I've been exploring (the last couple days), just who I might relate to the most, around the Nativity Story. Decidedly, I'm no Mary. I do not have a "handmaiden" mentality; in other words, I'm not quick to say, "Lord, be it unto me as you have declared..." I'm no Joseph. I dislike wrestling with tension when it comes to matters of religion. I'm not quick to obedience, nor do I do the patient-thing well. I'd like to improve in those areas over the New Year, but...Nope! Not there yet. So....
Next on the scene are the shepherds. Simple men. Smelly (they spent their entire day around sheep, for goodness sake!). Here's what I've learned about shepherd's during Jesus day.** Once shepherds held some level of esteem, and the occupation noble, as during the days of Abraham and a young, pre-king, David. By the time of Jesus' birth, this was no longer so. Shepherds were at the bottom of the social ladder, sharing the same status as tax collectors and dung sweepers. (Bummer!) They are only mentioned in Luke's gospel. Shepherds were marginalized, belittled, and stereotyped. In the Mishnah, Judaism's written record of the oral law, it is written that no one should ever feel obligated to rescue a shepherd who has fallen into a pit. Such prejudice extended to civil rights - shepherds were completely deprived. For goodness sake, a shepherd wasn't even admitted into a public court to testify as a witness. Some shepherds came by their reputation rightly, others not so much. Regardless, to be a shepherd was to be despised.

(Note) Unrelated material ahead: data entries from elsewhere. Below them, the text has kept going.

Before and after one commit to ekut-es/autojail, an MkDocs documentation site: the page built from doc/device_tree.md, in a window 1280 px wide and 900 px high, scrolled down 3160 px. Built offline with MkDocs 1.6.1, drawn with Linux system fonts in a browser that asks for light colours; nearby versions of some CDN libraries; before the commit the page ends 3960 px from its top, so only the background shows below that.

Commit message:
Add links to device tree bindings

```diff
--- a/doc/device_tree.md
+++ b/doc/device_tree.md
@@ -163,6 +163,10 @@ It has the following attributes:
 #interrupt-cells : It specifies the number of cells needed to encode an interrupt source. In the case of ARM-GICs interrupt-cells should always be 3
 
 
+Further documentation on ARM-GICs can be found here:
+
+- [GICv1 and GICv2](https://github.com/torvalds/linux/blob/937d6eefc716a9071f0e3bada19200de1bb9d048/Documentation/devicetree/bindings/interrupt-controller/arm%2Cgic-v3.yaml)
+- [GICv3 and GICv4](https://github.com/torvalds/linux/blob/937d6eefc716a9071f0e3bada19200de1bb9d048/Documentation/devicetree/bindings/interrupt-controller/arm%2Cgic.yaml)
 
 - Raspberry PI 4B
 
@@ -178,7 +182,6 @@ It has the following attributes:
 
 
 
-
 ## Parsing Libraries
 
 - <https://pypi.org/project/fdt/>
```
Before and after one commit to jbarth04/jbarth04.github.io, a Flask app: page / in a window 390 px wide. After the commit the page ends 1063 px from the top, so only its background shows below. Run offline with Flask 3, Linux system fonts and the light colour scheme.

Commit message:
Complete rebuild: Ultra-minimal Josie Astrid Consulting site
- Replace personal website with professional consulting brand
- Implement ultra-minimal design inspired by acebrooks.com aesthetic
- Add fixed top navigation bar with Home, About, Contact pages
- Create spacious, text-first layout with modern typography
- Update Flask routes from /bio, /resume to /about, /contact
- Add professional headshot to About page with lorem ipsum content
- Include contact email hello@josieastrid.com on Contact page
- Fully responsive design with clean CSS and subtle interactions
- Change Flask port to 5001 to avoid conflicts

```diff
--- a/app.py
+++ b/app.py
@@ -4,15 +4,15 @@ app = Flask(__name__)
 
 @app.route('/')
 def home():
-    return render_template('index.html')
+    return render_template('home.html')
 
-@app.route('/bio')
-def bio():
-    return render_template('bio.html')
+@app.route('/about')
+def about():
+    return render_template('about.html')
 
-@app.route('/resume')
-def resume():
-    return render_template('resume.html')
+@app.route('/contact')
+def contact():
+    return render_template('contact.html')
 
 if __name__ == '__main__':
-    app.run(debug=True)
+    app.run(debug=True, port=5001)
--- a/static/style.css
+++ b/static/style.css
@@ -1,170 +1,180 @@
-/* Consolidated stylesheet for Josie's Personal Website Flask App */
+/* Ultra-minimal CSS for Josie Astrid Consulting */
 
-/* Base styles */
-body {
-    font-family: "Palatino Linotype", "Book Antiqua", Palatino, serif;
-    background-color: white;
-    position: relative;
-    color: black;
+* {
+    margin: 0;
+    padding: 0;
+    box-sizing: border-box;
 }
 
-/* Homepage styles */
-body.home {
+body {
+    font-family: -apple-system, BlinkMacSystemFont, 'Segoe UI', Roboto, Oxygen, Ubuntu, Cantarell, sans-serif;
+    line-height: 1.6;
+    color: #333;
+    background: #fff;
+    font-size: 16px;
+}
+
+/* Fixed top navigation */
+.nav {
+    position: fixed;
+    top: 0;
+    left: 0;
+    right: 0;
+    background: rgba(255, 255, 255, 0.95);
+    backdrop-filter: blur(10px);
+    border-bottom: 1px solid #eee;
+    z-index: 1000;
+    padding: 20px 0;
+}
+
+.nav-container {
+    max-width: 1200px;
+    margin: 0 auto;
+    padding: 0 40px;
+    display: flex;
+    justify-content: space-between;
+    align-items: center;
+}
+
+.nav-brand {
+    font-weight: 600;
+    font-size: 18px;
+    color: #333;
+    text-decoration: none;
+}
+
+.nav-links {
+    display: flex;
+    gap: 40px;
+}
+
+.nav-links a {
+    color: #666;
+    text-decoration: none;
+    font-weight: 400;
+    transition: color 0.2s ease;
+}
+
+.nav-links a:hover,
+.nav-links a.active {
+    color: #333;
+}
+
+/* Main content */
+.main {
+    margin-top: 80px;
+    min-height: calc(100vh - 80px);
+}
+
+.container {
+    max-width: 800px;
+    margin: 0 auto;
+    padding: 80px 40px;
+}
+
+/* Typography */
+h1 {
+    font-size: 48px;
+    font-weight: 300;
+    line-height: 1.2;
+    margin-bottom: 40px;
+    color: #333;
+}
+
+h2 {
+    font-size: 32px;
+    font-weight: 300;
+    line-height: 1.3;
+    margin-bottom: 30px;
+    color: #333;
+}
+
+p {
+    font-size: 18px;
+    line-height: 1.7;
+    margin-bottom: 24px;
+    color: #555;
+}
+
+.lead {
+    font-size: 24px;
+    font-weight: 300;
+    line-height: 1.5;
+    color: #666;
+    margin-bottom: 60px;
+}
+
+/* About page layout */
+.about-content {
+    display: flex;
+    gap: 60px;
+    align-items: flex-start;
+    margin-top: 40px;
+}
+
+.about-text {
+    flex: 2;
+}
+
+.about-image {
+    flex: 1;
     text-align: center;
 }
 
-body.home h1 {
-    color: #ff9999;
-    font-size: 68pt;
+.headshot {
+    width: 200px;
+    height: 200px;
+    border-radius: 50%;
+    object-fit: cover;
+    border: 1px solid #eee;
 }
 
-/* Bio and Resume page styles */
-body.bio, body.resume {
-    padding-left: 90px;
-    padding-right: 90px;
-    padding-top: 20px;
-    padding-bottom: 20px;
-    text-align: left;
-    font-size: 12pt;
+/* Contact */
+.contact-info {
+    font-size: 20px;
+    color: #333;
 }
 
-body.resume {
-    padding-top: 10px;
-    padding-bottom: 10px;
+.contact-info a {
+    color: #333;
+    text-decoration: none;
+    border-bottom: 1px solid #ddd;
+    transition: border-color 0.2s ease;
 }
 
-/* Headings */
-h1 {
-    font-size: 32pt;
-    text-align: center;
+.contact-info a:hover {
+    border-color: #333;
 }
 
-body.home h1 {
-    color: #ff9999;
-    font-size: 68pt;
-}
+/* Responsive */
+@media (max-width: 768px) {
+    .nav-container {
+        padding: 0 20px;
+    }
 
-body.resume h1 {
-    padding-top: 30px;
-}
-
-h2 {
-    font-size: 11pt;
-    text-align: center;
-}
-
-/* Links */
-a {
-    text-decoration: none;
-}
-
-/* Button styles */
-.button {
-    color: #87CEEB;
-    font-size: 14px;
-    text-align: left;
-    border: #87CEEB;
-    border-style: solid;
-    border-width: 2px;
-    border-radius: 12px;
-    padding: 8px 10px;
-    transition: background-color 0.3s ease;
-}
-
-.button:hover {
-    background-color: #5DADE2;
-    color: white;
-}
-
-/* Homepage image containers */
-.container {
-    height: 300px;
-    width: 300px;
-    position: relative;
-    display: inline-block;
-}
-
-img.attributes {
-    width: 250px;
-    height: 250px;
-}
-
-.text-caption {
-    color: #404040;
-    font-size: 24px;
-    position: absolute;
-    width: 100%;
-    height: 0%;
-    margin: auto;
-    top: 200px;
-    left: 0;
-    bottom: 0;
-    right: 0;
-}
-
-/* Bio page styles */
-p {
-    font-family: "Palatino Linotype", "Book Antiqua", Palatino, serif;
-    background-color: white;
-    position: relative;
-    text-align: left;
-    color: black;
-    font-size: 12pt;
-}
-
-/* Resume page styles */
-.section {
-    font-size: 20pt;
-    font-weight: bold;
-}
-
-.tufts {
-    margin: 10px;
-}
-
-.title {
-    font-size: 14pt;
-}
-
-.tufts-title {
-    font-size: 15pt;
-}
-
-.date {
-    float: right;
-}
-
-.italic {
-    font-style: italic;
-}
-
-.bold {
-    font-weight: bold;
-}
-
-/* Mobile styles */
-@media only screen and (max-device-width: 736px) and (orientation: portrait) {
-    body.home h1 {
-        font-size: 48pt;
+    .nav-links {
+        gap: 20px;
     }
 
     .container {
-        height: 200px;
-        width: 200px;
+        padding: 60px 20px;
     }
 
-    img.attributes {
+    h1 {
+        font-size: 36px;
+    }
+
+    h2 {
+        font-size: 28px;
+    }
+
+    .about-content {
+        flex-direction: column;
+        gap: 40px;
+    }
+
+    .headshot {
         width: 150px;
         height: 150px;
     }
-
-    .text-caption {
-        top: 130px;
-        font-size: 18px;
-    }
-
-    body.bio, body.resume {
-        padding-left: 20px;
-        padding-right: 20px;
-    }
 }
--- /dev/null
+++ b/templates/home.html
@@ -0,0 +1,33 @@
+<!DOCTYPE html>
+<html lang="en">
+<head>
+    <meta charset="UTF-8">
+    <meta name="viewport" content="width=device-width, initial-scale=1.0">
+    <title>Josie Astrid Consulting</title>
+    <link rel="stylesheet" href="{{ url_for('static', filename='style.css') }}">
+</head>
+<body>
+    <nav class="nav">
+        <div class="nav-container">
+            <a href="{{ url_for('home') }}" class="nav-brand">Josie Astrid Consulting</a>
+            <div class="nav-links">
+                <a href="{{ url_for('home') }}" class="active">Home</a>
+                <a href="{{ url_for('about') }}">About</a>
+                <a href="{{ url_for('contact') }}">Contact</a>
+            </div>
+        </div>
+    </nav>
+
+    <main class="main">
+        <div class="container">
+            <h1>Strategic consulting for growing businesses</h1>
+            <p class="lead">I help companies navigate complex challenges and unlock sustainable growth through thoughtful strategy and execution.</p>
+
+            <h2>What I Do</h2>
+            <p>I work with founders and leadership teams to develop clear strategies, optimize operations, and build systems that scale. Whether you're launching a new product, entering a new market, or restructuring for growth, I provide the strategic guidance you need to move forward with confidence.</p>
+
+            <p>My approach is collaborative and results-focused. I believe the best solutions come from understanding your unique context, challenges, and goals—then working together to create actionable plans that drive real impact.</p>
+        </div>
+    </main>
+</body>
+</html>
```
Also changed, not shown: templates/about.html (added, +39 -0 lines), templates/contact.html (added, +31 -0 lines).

In order to relate to a shepherd on the hillside, I had to think of the most marginalized, ill-thought-of people in current society. Not wanting to admit to my own social prejudices, I asked "Google." I typed into the search engine, "most despised people group in American society." The first fifteen (that's what showed up on my page #1) entries popped up the following answer: atheists. I found that intriguing. So, picture a group of atheists sitting on a hillside, chatting about whatever atheists find to chat about, and a group of angels surround them with the birth announcement of a Savior sent from a God-they-don't-even-believe-exists. All of a sudden, we have atheists-no-more! All of a sudden, David Silverman, Peter Singer, Richard Dawkins, Michael Martin (and a host of Hollywood actors & actresses) are showing up in churches and singing the praise of God the Father, and telling unbelievable stories. All of a sudden, the religious leaders of our day are baffled! What's happening? Not only are they baffled, their noses are totally out of joint. God wouldn't unveil the greatest mystery of all time to these men! Don't lose sight of this irony... However, it was the least expected that Jesus came to save. His mission was to move among the lowly and the outcast, to seek and to save the lost! Not the healthy, but the sick, needed the doctor!
To be a shepherd around the manger required a miracle of brokenness. To be a shepherd around the manger meant I recognized my lostness. To be a shepherd around the manger meant that I set aside all my worries about what people thought, and desired to SEE the SAVIOR more than I FEARED REJECTION. To be a shepherd around the manger meant that the safety net found in my identity, even as an outcast, had to be lost, so I could be found. Shepherds breeze in and out of the Nativity Story rather quickly, but what a huge place they hold: the unbelieving believing. They are the second greatest miracle of the Advent!
No wonder they went away glorifying and praising God, and telling the wonderful story of all they had seen and heard!
In many ways, here I am! I am the Shepherd!
**** All credit given to Randy Alcorn, "Shepherd Status" in Come Thou Long-Expected Jesus, Nancy Guthrie, Editor, Crossway Books, 2008, pp. 85-89.